[INSTRUCTIONS TO FOLLOW]: Your reply should reproduce each line below exactly and carry none of the pictures.

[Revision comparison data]
========
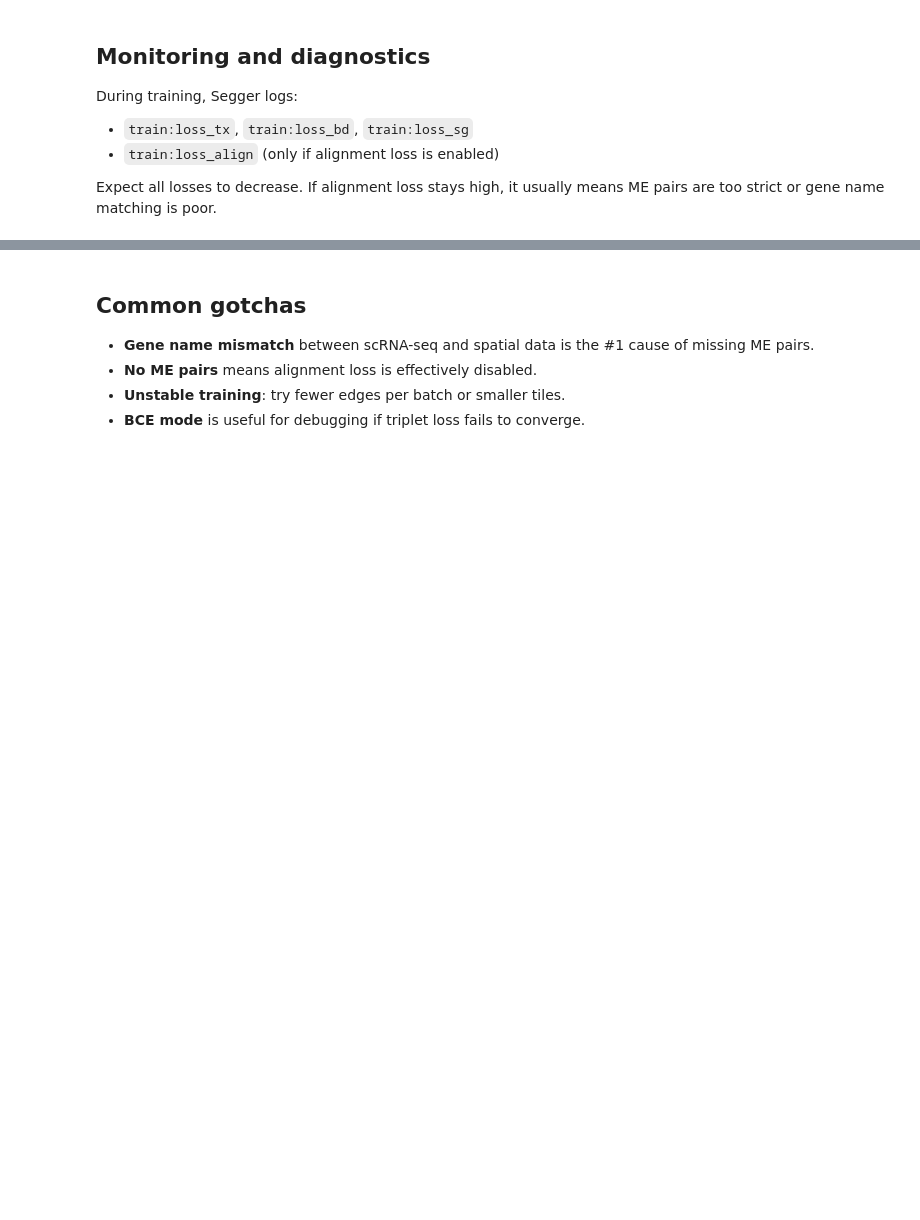
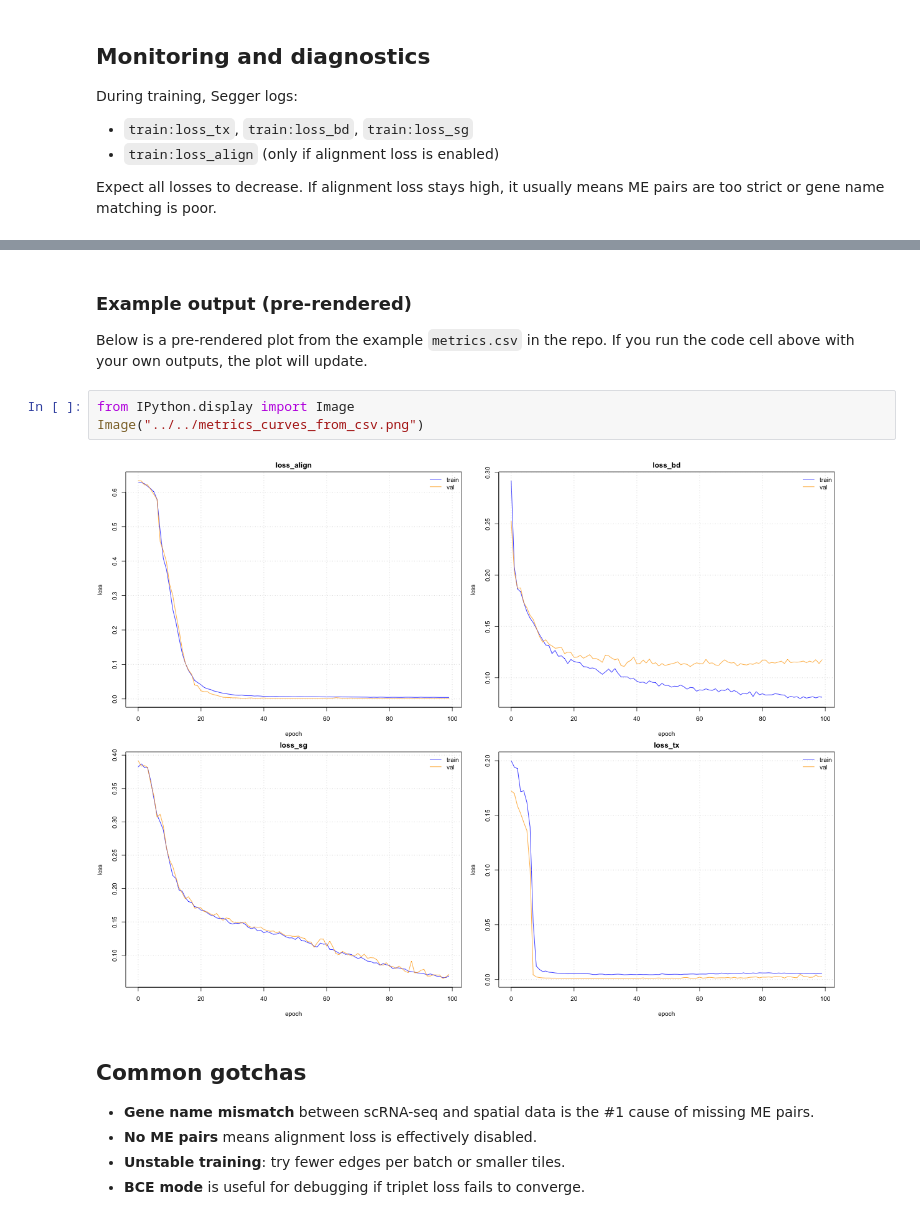
Before and after one commit to dpeerlab/segger, a Jupyter notebook: examples/segger_losses.ipynb, the cells around one changed output, grey strips where cells are left out. Cells and saved outputs as stored; diff of their text form; blank space fills up the shorter version.

Commit message:
Add loss curve plotting and docs

```diff
--- a/examples/segger_losses.ipynb
+++ b/examples/segger_losses.ipynb
@@ -341,3 +440,13 @@ ME pairs are too strict or gene name matching is poor.
+# %% [markdown]
+### Example output (pre-rendered)
+
+Below is a pre-rendered plot from the example `metrics.csv` in the repo.
+If you run the code cell above with your own outputs, the plot will update.
+# %%
+from IPython.display import Image
+Image("../../metrics_curves_from_csv.png")
+# %% [output]
+[figure, added]
 # %% [markdown]
 ## Common gotchas
 
```
Also changed, not shown: parts of 2 cells of this notebook, 4 other files.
========
[ANSWER FOR THIS EXERCISE]:
Before and after one commit to dpeerlab/segger, a Jupyter notebook: examples/segger_losses.ipynb, the cells around one changed output, grey strips where cells are left out. Cells and saved outputs as stored; diff of their text form; blank space fills up the shorter version.

Commit message:
Add loss curve plotting and docs

```diff
--- a/examples/segger_losses.ipynb
+++ b/examples/segger_losses.ipynb
@@ -341,3 +440,13 @@ ME pairs are too strict or gene name matching is poor.
+# %% [markdown]
+### Example output (pre-rendered)
+
+Below is a pre-rendered plot from the example `metrics.csv` in the repo.
+If you run the code cell above with your own outputs, the plot will update.
+# %%
+from IPython.display import Image
+Image("../../metrics_curves_from_csv.png")
+# %% [output]
+[figure, added]
 # %% [markdown]
 ## Common gotchas
 
```
Also changed, not shown: parts of 2 cells of this notebook, 4 other files.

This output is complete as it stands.